NEC’s R100 is a partner robot – designed to be a household companion rather than just an appliance. Development began in 1997 with the intent to bridge the gap between computers and people who don’t use them (young children or elderly adults) by means of natural communication. This brought with it many challenges, including what the robot should look like. In an attempt to keep things simple, initial designs for the robot were nothing more than an amorphous blob with eyes. By 1999 NEC was publicly demonstrating the one shown here, which can visually recognize members of the family, understand simple conversation and words, and move around the house autonomously without getting lost or bumping into things.
The R100 can also be used as a universal remote, controlling various appliances throughout your home from voice commands.

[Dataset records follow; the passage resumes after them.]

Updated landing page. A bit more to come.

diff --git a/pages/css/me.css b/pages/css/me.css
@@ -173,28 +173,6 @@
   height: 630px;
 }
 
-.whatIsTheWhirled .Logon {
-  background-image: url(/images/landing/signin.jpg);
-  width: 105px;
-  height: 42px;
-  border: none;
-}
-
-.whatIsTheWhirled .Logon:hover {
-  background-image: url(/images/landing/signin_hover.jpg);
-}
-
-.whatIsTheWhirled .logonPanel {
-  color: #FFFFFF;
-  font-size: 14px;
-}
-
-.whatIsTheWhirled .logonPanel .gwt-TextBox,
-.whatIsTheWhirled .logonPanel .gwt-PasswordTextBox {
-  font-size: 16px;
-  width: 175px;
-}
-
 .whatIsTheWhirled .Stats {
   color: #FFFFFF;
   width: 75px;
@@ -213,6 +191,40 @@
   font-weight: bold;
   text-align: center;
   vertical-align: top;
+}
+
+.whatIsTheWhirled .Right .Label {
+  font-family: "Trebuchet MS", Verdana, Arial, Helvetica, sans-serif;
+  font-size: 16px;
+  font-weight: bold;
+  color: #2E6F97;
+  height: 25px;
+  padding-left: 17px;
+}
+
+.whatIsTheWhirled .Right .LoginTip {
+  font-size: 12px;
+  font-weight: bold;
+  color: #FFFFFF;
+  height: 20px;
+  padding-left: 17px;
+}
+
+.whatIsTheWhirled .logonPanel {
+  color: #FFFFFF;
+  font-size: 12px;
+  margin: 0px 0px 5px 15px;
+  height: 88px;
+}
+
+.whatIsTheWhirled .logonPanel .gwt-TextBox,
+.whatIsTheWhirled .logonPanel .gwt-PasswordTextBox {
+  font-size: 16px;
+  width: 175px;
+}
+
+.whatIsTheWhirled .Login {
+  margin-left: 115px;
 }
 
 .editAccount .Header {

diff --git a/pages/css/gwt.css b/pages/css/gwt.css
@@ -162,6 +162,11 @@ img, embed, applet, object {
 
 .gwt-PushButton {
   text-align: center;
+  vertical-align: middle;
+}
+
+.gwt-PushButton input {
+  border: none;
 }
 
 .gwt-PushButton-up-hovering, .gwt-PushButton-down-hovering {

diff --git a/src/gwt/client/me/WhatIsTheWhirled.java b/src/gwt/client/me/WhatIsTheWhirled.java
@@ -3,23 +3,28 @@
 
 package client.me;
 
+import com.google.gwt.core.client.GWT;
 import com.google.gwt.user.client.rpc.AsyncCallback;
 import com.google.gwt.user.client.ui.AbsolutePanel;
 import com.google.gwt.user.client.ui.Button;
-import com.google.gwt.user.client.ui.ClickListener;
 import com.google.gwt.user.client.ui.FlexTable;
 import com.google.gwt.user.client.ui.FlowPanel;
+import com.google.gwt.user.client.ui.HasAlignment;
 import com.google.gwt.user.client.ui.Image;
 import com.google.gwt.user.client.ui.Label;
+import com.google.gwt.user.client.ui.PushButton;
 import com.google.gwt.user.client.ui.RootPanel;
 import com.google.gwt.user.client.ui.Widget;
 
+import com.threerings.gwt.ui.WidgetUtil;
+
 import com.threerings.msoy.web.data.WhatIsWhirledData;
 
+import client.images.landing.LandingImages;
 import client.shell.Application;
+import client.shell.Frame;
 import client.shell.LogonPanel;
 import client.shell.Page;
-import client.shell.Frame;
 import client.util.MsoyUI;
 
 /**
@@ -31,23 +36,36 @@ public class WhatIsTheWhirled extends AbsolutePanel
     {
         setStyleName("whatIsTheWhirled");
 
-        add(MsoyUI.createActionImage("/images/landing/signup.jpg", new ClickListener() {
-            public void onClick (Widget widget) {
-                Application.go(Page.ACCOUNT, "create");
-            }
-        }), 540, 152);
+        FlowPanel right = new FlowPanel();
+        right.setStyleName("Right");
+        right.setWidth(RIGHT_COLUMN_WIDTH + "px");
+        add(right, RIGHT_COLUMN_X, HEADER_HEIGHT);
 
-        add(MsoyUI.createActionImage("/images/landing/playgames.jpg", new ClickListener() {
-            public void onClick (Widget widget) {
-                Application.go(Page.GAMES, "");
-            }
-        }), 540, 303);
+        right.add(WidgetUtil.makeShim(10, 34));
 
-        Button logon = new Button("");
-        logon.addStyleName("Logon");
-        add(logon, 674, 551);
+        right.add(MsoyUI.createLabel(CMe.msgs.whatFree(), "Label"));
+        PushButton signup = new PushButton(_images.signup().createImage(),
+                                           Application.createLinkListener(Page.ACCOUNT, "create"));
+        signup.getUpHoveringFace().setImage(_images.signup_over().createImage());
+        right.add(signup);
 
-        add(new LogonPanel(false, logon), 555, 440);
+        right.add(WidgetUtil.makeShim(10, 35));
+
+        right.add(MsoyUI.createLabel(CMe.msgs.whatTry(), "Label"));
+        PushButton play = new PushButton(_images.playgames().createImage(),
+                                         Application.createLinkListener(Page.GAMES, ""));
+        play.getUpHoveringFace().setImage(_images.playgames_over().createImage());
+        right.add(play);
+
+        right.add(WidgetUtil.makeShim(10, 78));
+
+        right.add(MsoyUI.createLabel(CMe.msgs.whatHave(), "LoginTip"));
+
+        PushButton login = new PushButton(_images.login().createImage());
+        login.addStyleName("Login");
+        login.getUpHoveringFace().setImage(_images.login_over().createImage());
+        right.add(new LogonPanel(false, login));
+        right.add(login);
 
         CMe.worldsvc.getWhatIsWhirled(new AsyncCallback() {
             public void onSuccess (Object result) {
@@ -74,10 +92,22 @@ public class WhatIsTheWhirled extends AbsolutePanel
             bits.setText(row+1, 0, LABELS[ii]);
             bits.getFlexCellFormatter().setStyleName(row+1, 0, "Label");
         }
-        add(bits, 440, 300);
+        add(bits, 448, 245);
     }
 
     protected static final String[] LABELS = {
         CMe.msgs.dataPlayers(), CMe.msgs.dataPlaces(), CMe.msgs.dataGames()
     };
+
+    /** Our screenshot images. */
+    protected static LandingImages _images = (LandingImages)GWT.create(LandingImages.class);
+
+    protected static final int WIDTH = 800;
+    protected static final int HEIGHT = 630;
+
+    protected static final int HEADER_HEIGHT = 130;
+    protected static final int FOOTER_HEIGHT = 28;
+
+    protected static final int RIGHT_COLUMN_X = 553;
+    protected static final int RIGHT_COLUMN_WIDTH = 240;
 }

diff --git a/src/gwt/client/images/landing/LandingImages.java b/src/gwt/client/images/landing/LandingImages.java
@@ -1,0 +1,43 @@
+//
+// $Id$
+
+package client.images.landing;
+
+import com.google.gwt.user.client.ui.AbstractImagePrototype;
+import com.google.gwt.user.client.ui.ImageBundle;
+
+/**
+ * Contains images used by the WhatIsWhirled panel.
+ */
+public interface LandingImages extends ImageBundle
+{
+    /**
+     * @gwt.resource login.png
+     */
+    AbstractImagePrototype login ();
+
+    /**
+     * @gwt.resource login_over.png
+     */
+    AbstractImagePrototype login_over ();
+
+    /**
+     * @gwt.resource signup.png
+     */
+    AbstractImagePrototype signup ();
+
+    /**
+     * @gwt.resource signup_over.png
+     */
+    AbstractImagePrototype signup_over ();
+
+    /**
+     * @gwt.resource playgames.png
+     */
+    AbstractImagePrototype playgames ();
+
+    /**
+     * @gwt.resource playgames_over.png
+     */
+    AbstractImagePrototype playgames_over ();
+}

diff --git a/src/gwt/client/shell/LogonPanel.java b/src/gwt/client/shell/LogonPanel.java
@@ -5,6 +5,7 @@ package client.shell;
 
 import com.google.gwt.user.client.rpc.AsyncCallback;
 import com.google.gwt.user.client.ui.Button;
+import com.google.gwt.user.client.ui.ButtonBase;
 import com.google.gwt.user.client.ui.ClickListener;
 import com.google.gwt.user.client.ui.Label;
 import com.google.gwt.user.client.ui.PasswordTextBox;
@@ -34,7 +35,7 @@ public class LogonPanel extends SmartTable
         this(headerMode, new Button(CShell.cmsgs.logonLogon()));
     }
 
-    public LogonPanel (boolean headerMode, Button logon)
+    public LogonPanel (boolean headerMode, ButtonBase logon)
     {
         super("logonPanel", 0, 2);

Additionally, the R100 has tactile sensors so that it knows when it is being petted or touched. However, the R100 lacked the ability to self-charge when in need, so instead it would find a person and ask to be plugged in.

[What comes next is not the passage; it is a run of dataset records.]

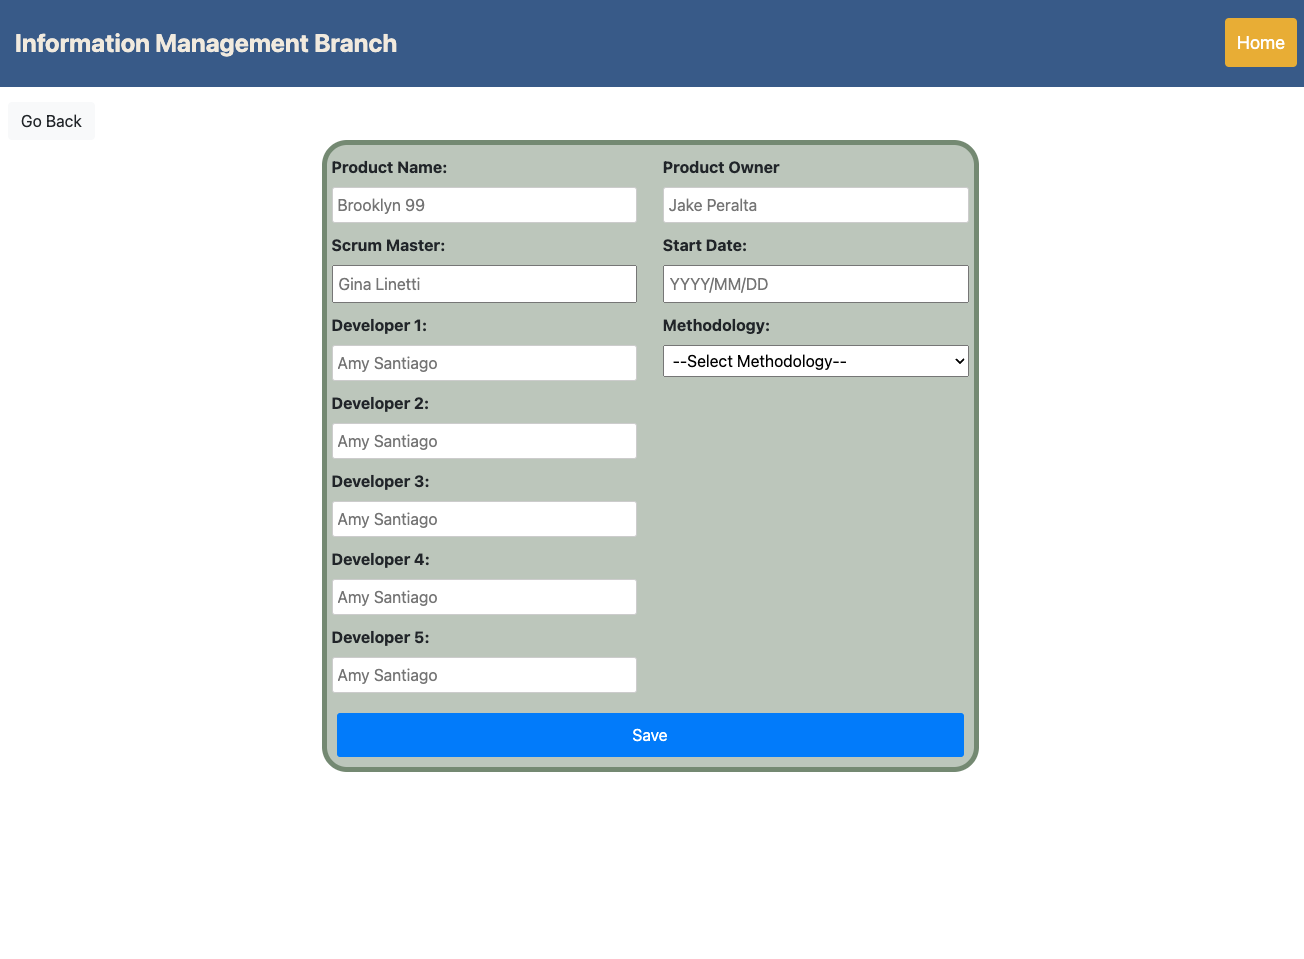
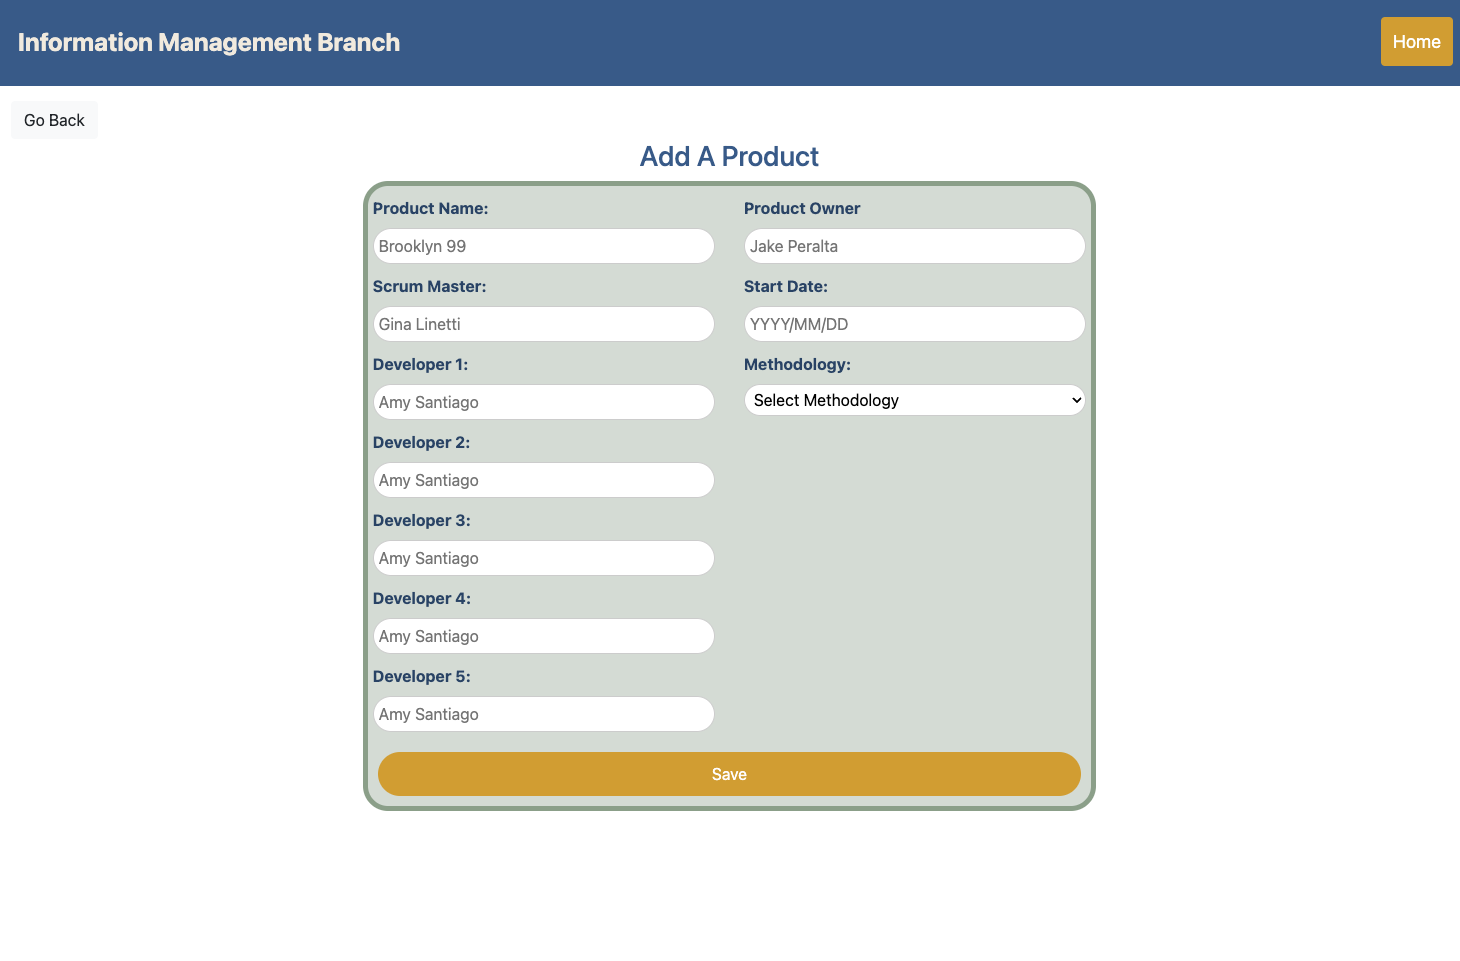
better error handling, ui updates and clean up

diff --git a/server.js b/server.js
@@ -13,7 +13,7 @@ const app = express();
 const PORT = 3000;
 
 
-//  Use
+//  Middleware
 app.use(bodyParser.urlencoded({ extended: true }));
 app.use(express.static(path.join(__dirname, 'public'))); // to let express know all static folders are in public
 // Enable CORS for all routes
@@ -30,8 +30,7 @@ const jsonString = fs.readFileSync('generated-data.json', 'utf8');
 const productsDatabase = JSON.parse(jsonString);
 const productCount = Object.keys(productsDatabase).length;
 
-// Set 
-// What engine to use (View) and extention files to look at
+// Set View Engine and Views Path
 app.set('view engine', 'ejs');
 app.set('views', path.join(__dirname, 'views'));
 
@@ -63,73 +62,101 @@ for (let i = 1; i <= 40; i++) {
 // GET
 // Home Endpoint
 app.get('/api', (req, res) => {
-  res.redirect('/api/products');
+  try {
+    res.redirect('/api/products');
+  } catch (err) {
+    console.error(err);
+    res.status(500).json({ error: 'Internal Server Error' });
+  }
 });
 
 // Products Endpoint
 app.get('/api/products', (req, res) => {
-
-  // Using template for variables to render on the index page
-  const templateVars = {
-    productList: productsDatabase,
-    productCount: productCount
-  };
-  res.status(200).render('pages/index', templateVars);
+  try {
+    // Using template for variables to render on the index page
+    const templateVars = {
+      productList: productsDatabase,
+      productCount: productCount
+    };
+    res.status(200).render('pages/index', templateVars);
+  } catch (err) {
+    console.error(err);
+    res.status(500).json({ error: 'Internal Server Error' });
+  }
 });
 
 // Add Products Endpoint
 app.get('/api/products/add', (req, res) => {
-  const templateVars = {
-    productList: productsDatabase,
-    productCount: productCount
-  };
-  res.status(200).render('pages/product_add', templateVars);
+  try {
+    const templateVars = {
+      productList: productsDatabase,
+      productCount: productCount
+    };
+    res.status(200).render('pages/product_add', templateVars);
+  } catch (err) {
+    console.error(err);
+    res.status(500).json({ error: 'Internal Server Error' });
+  }
 });
 
 // View Details Product Endpoint
 app.get('/api/products/:id/details', (req, res) => {
-
-  // Turning id from the request from string to integer 
-  const productId = parseInt(req.params.id);
-  const product = productsDatabase[productId];
-  if (!product) {
-    res.status(404).send('Product not found');
-  } else {
-    const templateVars = {
-      productId: productId,
-      productName: product.productName,
-      productOwnerName: product.productOwnerName,
-      Developers: product.Developers,
-      scrumMasterName: product.scrumMasterName,
-      startDate: product.startDate,
-      methodology: product.methodology
-    };
-    res.status(200).render('pages/product_details', templateVars);
+  try {
+    // Turning id from the request from string to integer 
+    const productId = parseInt(req.params.id);
+    const product = productsDatabase[productId];
+    if (!product) {
+      res.status(404).send('Product not found');
+    } else {
+      const templateVars = {
+        productId: productId,
+        productName: product.productName,
+        productOwnerName: product.productOwnerName,
+        Developers: product.Developers,
+        scrumMasterName: product.scrumMasterName,
+        startDate: product.startDate,
+        methodology: product.methodology
+      };
+      res.status(200).render('pages/product_details', templateVars);
+    }
+  } catch (err) {
+    console.error(err);
+    res.status(500).json({ error: 'Internal Server Error' });
   }
 });
 
 // Products Count Endpoint
 app.get('/api/products/count', (req, res) => {
-  res.status(200).json({ count: productCount });
+  try {
+    res.status(200).json({ count: productCount });
+  } catch (err) {
+    console.error(err);
+    res.status(500).json({ error: 'Internal Server Error' });
+  }
 });
 
 // Edit Product Endpoint
 app.get('/api/products/:id/edit', (req, res) => {
-  const productId = parseInt(req.params.id);
-  const product = productsDatabase[productId];
-  if (!product) {
-    res.status(404).send('Product not found');
-  } else {
-    const templateVars = {
-      productId: productId,
-      productName: product.productName,
-      productOwnerName: product.productOwnerName,
-      Developers: product.Developers,
-      scrumMasterName: product.scrumMasterName,
-      startDate: product.startDate,
-      methodology: product.methodology
-    };
-    res.status(200).render('pages/product_edit', templateVars);
+  try {
+    const productId = parseInt(req.params.id);
+    const product = productsDatabase[productId];
+    if (!product) {
+      res.status(404).send('Product not found');
+    } else {
+      const templateVars = {
+        productId: productId,
+        productName: product.productName,
+        productOwnerName: product.productOwnerName,
+        Developers: product.Developers,
+        scrumMasterName: product.scrumMasterName,
+        startDate: product.startDate,
+        methodology: product.methodology
+      };
+      res.status(200).render('pages/product_edit', templateVars);
+    }
+  } catch (err) {
+    console.error(err);
+    res.status(500).json({ error: 'Internal Server Error' });
   }
 });
 
@@ -142,58 +169,73 @@ app.get("/api/health", (req, res) => {
 // POST
 // Add Products Endpoint
 app.post('/api/products/add', (req, res) => {
-  const { Developers, productName, productOwnerName, scrumMasterName, startDate, methodology } = req.body;
+  try {
+    const { Developers, productName, productOwnerName, scrumMasterName, startDate, methodology } = req.body;
 
-  // Ensure ids are not the same
-  const newProductId = productCount + 1;
+    // Ensure ids are not the same
+    const newProductId = productCount + 1;
 
-  // Add a new product to the existing data
-  const newProductData = {
-    productId: newProductId,
-    productName,
-    productOwnerName,
-    Developers,
-    scrumMasterName,
-    startDate,
-    methodology
-  };
-  productsDatabase[newProductId] = newProductData;
+    // Add a new product to the existing data
+    const newProductData = {
+      productId: newProductId,
+      productName,
+      productOwnerName,
+      Developers,
+      scrumMasterName,
+      startDate,
+      methodology
+    };
+    productsDatabase[newProductId] = newProductData;
 
-  // Write the updated data back to the file
-  fs.writeFileSync('generated-data.json', JSON.stringify(productsDatabase));
+    // Write the updated data back to the file
+    fs.writeFileSync('generated-data.json', JSON.stringify(productsDatabase));
 
-  res.status(201).redirect('/api/products');
+    res.status(201).redirect('/api/products');
+  } catch (err) {
+    console.error(err);
+    res.status(500).json({ error: 'Internal Server Error' });
+  }
 });
 
 // Edit Product Endpoint
 app.post('/api/products/:id/edit', (req, res) => {
-  const productId = parseInt(req.params.id);
-  const { Developers, productName, productOwnerName, scrumMasterName, startDate, methodology } = req.body;
+  try {
+    const productId = parseInt(req.params.id);
+    const { Developers, productName, productOwnerName, scrumMasterName, startDate, methodology } = req.body;
 
-  // Update the existing product data
-  productsDatabase[productId].productName = productName;
-  productsDatabase[productId].productOwnerName = productOwnerName;
-  productsDatabase[productId].Developers = Developers;
-  productsDatabase[productId].scrumMasterName = scrumMasterName;
-  productsDatabase[productId].startDate = startDate;
-  productsDatabase[productId].methodology = methodology;
+    // Update the existing product data
+    productsDatabase[productId].productName = productName;
+    productsDatabase[productId].productOwnerName = productOwnerName;
+    productsDatabase[productId].Developers = Developers;
+    productsDatabase[productId].scrumMasterName = scrumMasterName;
+    productsDatabase[productId].startDate = startDate;
+    productsDatabase[productId].methodology = methodology;
 
-  // Write the updated data back to the file
-  fs.writeFileSync('generated-data.json', JSON.stringify(productsDatabase));
+    // Write the updated data back to the file
+    fs.writeFileSync('generated-data.json', JSON.stringify(productsDatabase));
 
-  res.status(200).redirect('/api/products');
+    res.status(200).redirect('/api/products');
+  } catch (err) {
+    console.error(err);
+    res.status(500).json({ error: 'Internal Server Error' });
+  }
 });
 
 // DELETE
 // Delete Product Endpoint
 app.post("/api/products/:id/delete", (req, res) => {
-  const productId = parseInt(req.params.id);
-  delete productsDatabase[productId];
+  try {
+    const productId = parseInt(req.params.id);
+    delete productsDatabase[productId];
 
-  // Write the updated data back to the file
-  fs.writeFileSync('generated-data.json', JSON.stringify(productsDatabase));
+    // Write the updated data back to the file
+    fs.writeFileSync('generated-data.json', JSON.stringify(productsDatabase));
 
-  res.status(200).redirect('/api/products');
+    res.status(200).redirect('/api/products');
+  } catch (err) {
+    console.error(err);
+    res.status(500).json({ error: 'Internal Server Error' });
+  }
 });
 
 // PORT

diff --git a/public/css/main.css b/public/css/main.css
@@ -5,6 +5,10 @@ body {
   font-family: Arial, Helvetica, sans-serif;
 }
 
+h3 {
+  text-align: center;
+}
+
 .header {
   overflow: hidden;
   background-color: #385a8a;
@@ -34,7 +38,7 @@ body {
 }
 
 .header a.active {
-  background-color: #e8ad17;
+  background-color: #d19d1a;
   color: rgb(255, 255, 255);
 }
 
@@ -114,10 +118,10 @@ td, th {
   width: 50%;
   margin-left: auto;
   margin-right: auto;
-  border: 5px solid rgb(115, 137, 112);
+  border: 5px solid rgb(138, 159, 136);
   padding: 10px;
   border-radius: 25px;
-  background: rgb(188, 198, 186);
+  background: rgb(212, 219, 211);
   height: auto;
   display: flex;
 }
@@ -126,6 +130,7 @@ label {
   display: block;
   margin-bottom: 5px;
   font-weight: bold;
+  color: #294366;
 }
 
 input[type="text"],
@@ -136,21 +141,21 @@ textarea {
   padding: 5px;
   margin-bottom: 10px;
   border: 1px solid #ccc;
-  border-radius: 3px;
+  border-radius: 25px;
   box-sizing: border-box;
 }
 
 input[type="submit"] {
-  background-color: #007bff;
-  color: #fff;
+  background-color: #d19d1a;
+  color: rgb(255, 253, 253);
   border: none;
   padding: 10px 20px;
-  border-radius: 3px;
+  border-radius: 25px;
   cursor: pointer;
 }
 
 input[type="submit"]:hover {
-  background-color: #0069d9;
+  background-color: #e8ad17;
 }
 
 .form-row {
@@ -170,18 +175,20 @@ select {
   width: 100%;
   padding: 5px;
   margin-bottom: 10px;
+  border-radius: 25px;
+  border: 1px solid #ccc;
 }
 
 /* Edit Form */
 .edit-form {
-  /* margin-top: 10%; */
+  margin-top: 10%;
   width: 50%;
   margin-left: auto;
   margin-right: auto;
-  border: 5px solid rgb(115, 137, 112);
+  border: 5px solid rgb(120, 112, 137);
   padding: 10px;
   border-radius: 25px;
-  background: rgb(188, 198, 186);
+  background: rgb(215, 211, 219);
   height: auto;
   display: flex;
 }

NEC developed proprietary software to address all of these issues, with the more complex functions (such as speech and object recognition) being handled by an external computer. Though NEC publically demonstrated the R100 several times, it never made it to market having been succeeded by the more advanced version, PaPeRo, in 2001.
NEC | Impress Robot Watch